▶ _Data section_:
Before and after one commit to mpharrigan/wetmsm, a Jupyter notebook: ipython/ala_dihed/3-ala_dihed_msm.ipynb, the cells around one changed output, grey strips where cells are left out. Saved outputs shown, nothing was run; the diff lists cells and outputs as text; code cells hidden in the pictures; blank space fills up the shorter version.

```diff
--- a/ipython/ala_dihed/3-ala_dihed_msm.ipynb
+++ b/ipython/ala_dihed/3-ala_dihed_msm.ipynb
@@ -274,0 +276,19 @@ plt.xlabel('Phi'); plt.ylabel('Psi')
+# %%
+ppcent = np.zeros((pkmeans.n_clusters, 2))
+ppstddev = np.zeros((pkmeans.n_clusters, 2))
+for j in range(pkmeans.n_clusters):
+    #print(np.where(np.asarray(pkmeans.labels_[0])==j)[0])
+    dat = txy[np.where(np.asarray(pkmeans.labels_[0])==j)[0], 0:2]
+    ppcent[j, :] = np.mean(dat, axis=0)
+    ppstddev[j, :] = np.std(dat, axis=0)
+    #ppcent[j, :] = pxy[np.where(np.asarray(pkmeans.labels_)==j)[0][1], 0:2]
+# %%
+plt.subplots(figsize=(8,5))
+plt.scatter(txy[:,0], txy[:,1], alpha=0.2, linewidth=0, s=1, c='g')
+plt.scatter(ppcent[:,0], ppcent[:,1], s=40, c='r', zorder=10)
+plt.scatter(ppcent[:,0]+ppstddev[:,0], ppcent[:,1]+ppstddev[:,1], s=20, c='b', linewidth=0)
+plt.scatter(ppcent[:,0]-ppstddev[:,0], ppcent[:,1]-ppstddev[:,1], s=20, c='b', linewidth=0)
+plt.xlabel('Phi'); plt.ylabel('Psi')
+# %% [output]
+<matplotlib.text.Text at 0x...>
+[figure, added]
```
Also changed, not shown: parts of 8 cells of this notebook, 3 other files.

* * *

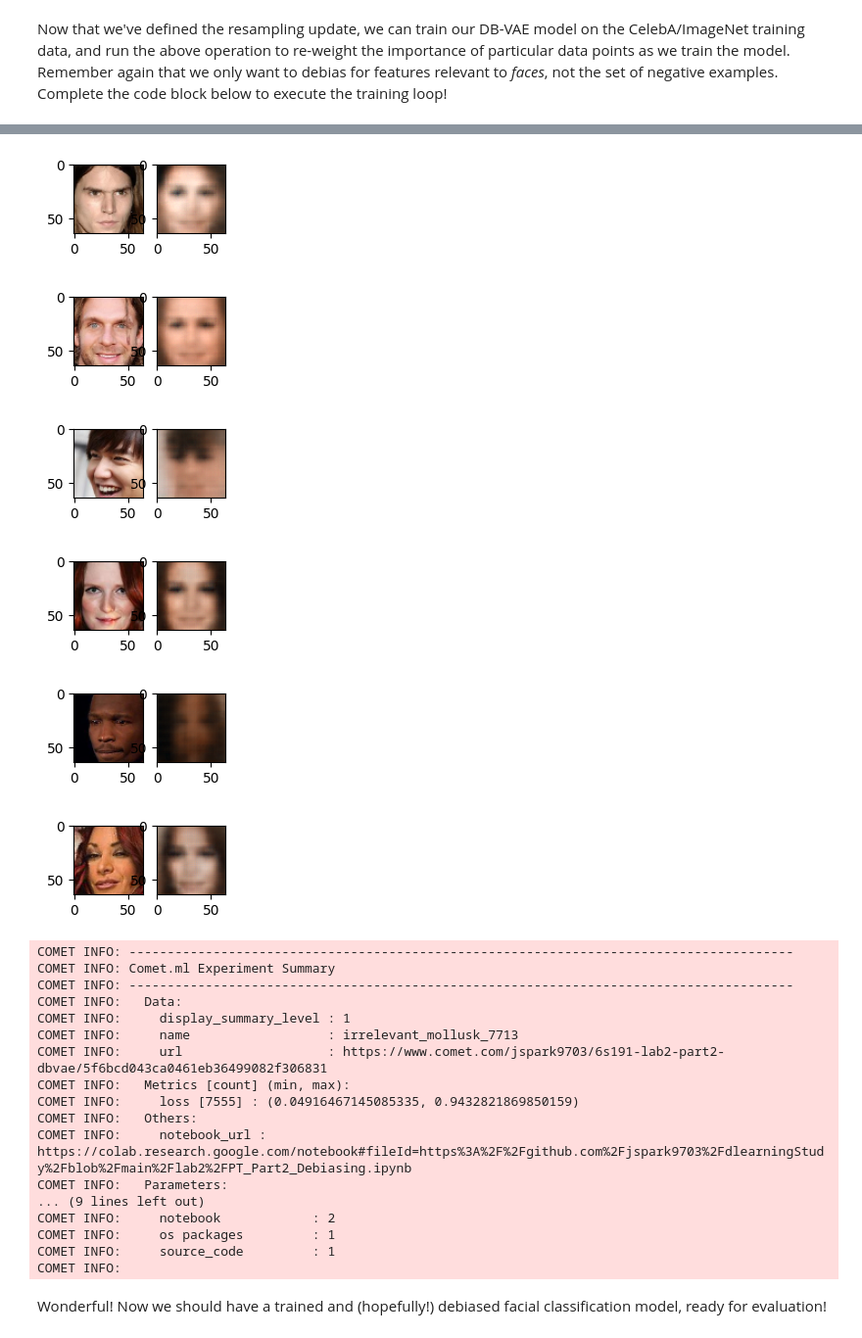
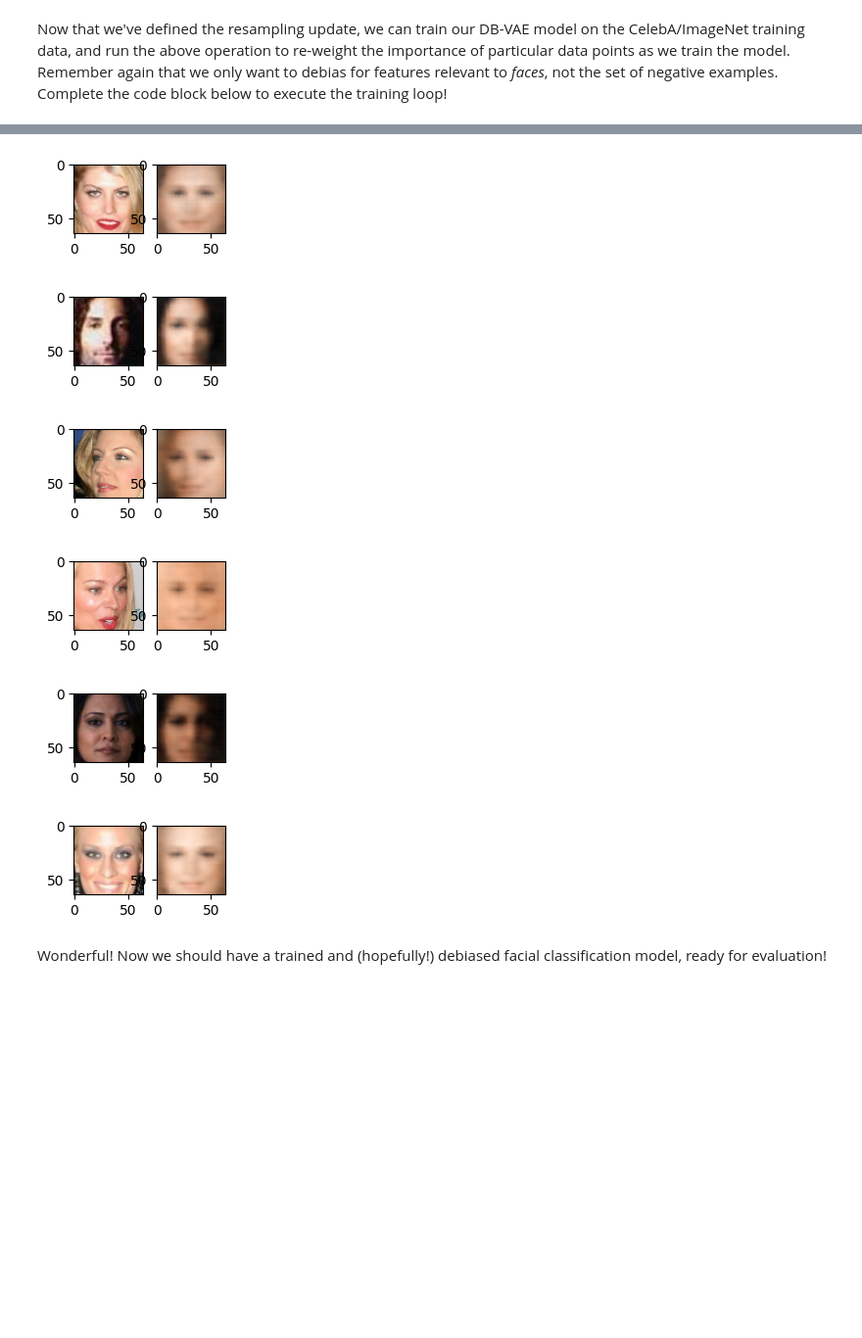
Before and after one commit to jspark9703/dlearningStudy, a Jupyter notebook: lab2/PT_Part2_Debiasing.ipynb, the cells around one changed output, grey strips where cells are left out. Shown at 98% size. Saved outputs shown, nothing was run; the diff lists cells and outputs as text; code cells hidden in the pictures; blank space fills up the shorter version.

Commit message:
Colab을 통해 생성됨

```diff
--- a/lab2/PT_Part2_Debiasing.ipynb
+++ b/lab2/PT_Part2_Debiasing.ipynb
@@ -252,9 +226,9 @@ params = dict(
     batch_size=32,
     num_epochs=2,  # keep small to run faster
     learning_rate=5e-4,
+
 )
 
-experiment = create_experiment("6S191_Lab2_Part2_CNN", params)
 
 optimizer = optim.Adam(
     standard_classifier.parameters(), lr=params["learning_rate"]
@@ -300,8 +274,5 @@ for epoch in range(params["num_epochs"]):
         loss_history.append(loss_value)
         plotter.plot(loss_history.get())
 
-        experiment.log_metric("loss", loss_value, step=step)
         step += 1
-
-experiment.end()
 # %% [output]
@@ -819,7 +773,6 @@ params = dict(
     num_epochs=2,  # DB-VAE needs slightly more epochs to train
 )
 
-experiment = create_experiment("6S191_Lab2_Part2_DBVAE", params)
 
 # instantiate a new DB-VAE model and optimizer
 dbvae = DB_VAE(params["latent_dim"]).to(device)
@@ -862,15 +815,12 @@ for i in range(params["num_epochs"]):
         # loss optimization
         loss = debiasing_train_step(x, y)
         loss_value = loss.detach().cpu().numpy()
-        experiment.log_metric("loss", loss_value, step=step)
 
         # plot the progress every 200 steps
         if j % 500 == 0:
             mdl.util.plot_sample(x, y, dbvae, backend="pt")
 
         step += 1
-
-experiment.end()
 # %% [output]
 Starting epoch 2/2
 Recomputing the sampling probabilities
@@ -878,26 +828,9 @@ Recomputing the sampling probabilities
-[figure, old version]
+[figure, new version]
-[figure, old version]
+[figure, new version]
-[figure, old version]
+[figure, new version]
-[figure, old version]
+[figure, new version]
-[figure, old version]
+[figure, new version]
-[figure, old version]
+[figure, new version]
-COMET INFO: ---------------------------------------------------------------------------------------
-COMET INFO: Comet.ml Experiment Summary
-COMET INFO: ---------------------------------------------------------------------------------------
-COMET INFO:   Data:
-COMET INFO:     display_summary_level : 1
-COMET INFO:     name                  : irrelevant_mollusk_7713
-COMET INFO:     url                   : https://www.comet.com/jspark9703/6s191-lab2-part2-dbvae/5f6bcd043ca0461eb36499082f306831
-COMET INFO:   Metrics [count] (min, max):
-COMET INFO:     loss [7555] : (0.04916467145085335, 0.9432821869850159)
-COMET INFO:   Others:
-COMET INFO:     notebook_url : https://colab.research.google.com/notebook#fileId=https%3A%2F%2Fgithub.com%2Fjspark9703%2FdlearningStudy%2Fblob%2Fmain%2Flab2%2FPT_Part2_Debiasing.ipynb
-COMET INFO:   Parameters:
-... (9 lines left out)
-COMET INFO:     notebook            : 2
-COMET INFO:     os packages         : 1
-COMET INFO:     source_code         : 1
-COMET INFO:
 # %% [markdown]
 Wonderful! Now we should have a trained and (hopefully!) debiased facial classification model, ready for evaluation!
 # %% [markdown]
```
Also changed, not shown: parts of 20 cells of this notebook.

...

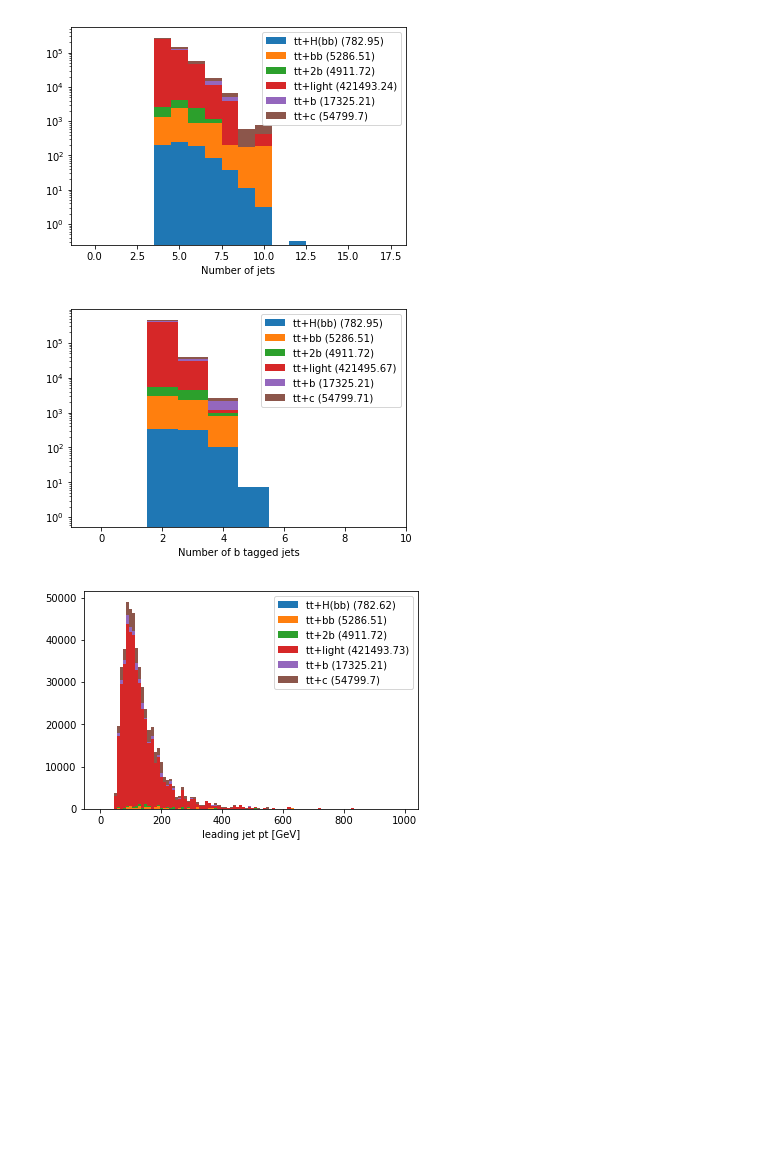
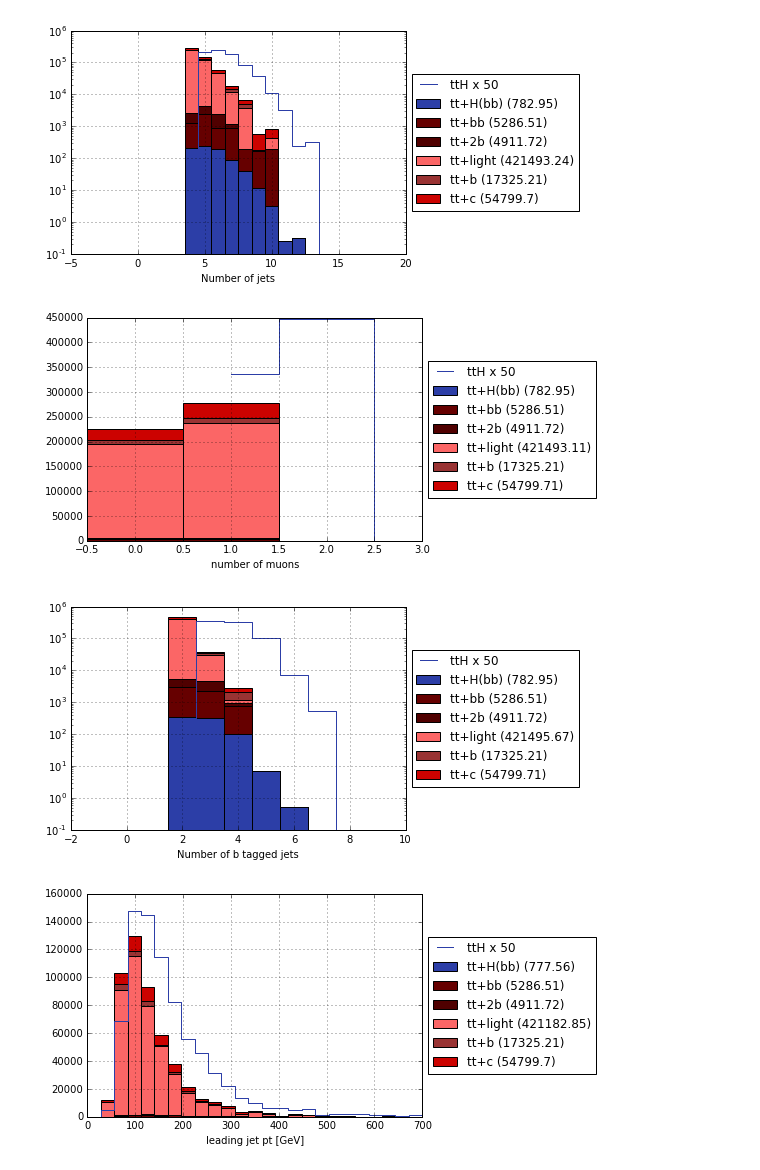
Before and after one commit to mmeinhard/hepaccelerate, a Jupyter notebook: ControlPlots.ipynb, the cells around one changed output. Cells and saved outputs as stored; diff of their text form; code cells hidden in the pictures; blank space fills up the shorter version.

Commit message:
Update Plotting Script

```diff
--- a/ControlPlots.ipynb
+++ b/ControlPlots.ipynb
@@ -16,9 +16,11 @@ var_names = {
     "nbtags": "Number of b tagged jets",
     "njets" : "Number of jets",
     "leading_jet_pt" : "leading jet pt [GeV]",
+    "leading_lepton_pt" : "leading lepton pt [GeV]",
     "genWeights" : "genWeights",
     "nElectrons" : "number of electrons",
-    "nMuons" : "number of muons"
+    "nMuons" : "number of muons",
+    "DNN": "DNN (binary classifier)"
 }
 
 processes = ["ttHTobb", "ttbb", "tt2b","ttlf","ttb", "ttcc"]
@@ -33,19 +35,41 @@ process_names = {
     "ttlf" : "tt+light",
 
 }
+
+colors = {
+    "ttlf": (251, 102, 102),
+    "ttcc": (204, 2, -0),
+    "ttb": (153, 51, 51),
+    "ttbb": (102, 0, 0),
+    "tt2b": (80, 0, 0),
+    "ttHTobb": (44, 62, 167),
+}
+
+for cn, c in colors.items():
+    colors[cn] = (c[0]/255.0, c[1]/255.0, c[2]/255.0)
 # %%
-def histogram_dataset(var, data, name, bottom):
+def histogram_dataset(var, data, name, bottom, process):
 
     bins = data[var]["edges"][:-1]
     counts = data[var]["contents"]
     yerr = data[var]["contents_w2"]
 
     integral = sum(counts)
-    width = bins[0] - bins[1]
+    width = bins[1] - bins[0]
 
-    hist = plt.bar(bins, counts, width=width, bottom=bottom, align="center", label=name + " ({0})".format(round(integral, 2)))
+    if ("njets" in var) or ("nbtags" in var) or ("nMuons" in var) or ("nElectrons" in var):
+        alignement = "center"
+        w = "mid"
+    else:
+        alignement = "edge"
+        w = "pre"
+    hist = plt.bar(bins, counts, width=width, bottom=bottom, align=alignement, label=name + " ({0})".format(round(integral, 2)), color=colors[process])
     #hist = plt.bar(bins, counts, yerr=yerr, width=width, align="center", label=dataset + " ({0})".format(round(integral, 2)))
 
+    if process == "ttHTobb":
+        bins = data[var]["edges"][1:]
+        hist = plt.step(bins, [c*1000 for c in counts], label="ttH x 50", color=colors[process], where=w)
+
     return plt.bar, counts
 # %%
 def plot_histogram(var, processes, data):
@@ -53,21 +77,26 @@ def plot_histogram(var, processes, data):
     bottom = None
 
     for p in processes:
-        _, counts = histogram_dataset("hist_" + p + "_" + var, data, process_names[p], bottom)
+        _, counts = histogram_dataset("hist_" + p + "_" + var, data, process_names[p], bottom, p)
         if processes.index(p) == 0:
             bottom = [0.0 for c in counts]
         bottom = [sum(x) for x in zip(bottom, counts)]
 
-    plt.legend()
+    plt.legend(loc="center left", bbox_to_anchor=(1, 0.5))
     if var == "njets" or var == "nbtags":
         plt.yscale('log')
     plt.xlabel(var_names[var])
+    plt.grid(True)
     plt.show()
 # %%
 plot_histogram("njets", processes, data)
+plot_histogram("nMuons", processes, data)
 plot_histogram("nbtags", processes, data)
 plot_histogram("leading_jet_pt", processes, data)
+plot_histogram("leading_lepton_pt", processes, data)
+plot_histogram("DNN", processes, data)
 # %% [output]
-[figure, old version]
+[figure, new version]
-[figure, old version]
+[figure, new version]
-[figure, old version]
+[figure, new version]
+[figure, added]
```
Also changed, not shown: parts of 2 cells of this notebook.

▶ _What the exercise asks_: Copy all the lines above that hold the string "ppstddev".

▶ _Task output_:
+ppstddev = np.zeros((pkmeans.n_clusters, 2))
+    ppstddev[j, :] = np.std(dat, axis=0)
+plt.scatter(ppcent[:,0]+ppstddev[:,0], ppcent[:,1]+ppstddev[:,1], s=20, c='b', linewidth=0)
+plt.scatter(ppcent[:,0]-ppstddev[:,0], ppcent[:,1]-ppstddev[:,1], s=20, c='b', linewidth=0)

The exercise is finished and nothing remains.